This picture contrasts sharply with that of 2016, when the relaxation of the one-child policy, which would allow couples to have two children, was expected to drive up birth rates and grow the population. Last year, the government even opened the door for couples to have up to three children.
However, most Chinese millennials have decided not to have that second or now third child. Generations of only children have come to rely on the support of two sets of grandparents to help them raise their children, especially as more Chinese women have entered the workforce. Moreover, they do not see the interest or the value of siblings – a foreign concept in the country.
Diaper manufacturers – and their suppliers – had high hopes in the relaxation of the one-child rule and many have increased their investments in anticipation of a baby boom. Since this “boom” never happened, these manufacturers, whether local or multinational, had to focus not only on China, but also on customers throughout the Asia-Pacific region. However, declining birth rates have been a problem across the region. Indonesia, the most populous country in the region, recorded a birth rate of 17 per 1,000 compared to 18.5 five years ago. This has led businesses in the region to find creative ways to increase their sales.

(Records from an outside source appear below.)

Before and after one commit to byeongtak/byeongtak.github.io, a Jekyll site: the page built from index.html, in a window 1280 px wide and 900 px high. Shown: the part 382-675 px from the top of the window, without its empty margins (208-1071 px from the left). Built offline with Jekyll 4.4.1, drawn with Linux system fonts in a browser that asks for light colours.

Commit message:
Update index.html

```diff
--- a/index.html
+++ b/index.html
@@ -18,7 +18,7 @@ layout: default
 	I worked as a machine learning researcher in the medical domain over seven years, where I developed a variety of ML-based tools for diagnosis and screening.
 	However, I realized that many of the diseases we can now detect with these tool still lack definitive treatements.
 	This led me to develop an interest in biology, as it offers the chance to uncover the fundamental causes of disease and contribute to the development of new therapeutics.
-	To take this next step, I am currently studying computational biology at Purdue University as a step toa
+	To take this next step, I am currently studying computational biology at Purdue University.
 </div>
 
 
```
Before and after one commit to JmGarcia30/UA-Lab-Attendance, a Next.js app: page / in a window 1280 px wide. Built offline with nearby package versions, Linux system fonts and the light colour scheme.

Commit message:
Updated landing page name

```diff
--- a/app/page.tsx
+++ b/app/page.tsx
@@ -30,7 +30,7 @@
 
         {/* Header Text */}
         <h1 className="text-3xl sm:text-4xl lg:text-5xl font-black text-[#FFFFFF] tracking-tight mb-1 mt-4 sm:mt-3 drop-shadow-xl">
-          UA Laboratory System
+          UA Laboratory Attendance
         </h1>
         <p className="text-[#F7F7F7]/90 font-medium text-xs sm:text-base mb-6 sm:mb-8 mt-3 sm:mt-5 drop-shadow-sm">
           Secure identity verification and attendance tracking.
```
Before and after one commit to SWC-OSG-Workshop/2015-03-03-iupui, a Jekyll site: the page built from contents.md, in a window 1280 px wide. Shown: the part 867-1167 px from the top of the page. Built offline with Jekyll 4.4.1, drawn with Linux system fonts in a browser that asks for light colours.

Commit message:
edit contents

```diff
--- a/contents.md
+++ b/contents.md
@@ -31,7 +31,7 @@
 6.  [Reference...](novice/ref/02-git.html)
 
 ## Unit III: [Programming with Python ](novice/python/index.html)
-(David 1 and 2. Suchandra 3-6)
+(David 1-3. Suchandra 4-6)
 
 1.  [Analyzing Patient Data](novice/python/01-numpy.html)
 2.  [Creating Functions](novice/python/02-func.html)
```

In this issue, Luna Xing of the China National Household Paper Association (see page 23) reports on the operations of 11 Chinese diaper companies and how they have responded to falling birth rates. From higher-value products — targeting China’s growing middle class — to new sales and marketing channels to increased social media efforts, these companies are working overtime to sell diapers.